**TASK STATEMENT**
Word for word, reproduce each line of the data below, omitting every image.

(GIVEN RECORDS Opens)

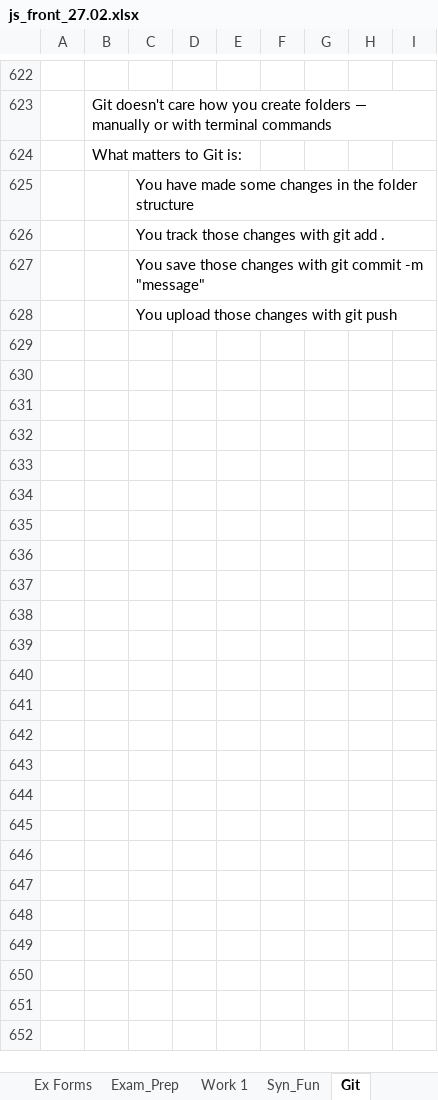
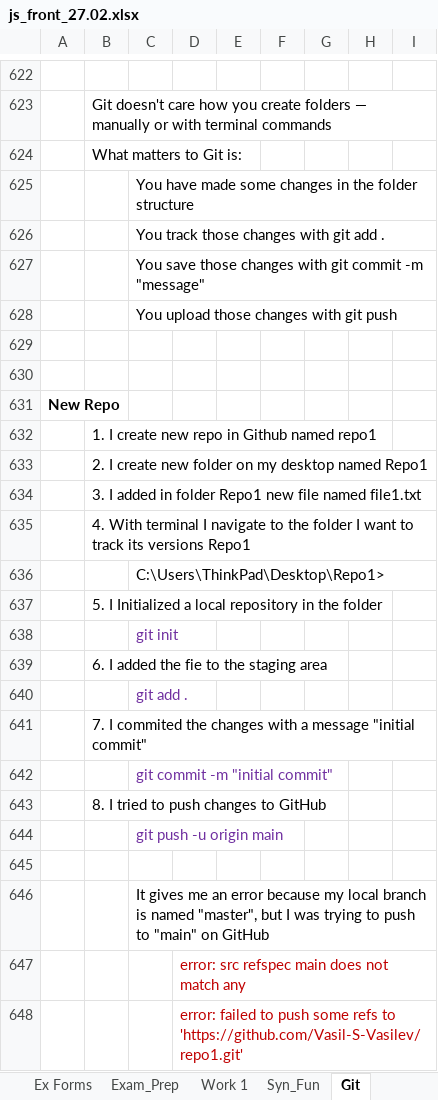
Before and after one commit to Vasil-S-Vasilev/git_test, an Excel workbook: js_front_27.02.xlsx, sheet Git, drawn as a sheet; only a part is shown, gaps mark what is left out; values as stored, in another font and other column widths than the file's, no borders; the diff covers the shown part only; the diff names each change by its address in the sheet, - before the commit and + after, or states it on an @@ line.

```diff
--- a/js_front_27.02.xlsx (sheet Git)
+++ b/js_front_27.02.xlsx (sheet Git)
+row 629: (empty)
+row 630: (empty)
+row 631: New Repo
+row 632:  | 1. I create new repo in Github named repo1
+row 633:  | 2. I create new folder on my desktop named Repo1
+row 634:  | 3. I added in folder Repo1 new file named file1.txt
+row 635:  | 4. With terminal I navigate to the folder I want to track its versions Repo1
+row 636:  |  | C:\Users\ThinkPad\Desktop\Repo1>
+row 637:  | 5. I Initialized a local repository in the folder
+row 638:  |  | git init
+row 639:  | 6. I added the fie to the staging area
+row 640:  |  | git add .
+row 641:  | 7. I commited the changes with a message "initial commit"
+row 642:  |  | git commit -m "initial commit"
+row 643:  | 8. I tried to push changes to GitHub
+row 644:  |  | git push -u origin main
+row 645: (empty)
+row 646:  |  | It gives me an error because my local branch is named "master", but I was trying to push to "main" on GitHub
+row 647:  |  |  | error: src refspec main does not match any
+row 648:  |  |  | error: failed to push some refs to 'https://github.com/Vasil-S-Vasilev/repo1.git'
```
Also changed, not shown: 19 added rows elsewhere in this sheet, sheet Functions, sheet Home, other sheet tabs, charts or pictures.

(GIVEN RECORDS Closes)

**RESULT**
Before and after one commit to Vasil-S-Vasilev/git_test, an Excel workbook: js_front_27.02.xlsx, sheet Git, drawn as a sheet; only a part is shown, gaps mark what is left out; values as stored, in another font and other column widths than the file's, no borders; the diff covers the shown part only; the diff names each change by its address in the sheet, - before the commit and + after, or states it on an @@ line.

```diff
--- a/js_front_27.02.xlsx (sheet Git)
+++ b/js_front_27.02.xlsx (sheet Git)
+row 629: (empty)
+row 630: (empty)
+row 631: New Repo
+row 632:  | 1. I create new repo in Github named repo1
+row 633:  | 2. I create new folder on my desktop named Repo1
+row 634:  | 3. I added in folder Repo1 new file named file1.txt
+row 635:  | 4. With terminal I navigate to the folder I want to track its versions Repo1
+row 636:  |  | C:\Users\ThinkPad\Desktop\Repo1>
+row 637:  | 5. I Initialized a local repository in the folder
+row 638:  |  | git init
+row 639:  | 6. I added the fie to the staging area
+row 640:  |  | git add .
+row 641:  | 7. I commited the changes with a message "initial commit"
+row 642:  |  | git commit -m "initial commit"
+row 643:  | 8. I tried to push changes to GitHub
+row 644:  |  | git push -u origin main
+row 645: (empty)
+row 646:  |  | It gives me an error because my local branch is named "master", but I was trying to push to "main" on GitHub
+row 647:  |  |  | error: src refspec main does not match any
+row 648:  |  |  | error: failed to push some refs to 'https://github.com/Vasil-S-Vasilev/repo1.git'
```
Also changed, not shown: 19 added rows elsewhere in this sheet, sheet Functions, sheet Home, other sheet tabs, charts or pictures.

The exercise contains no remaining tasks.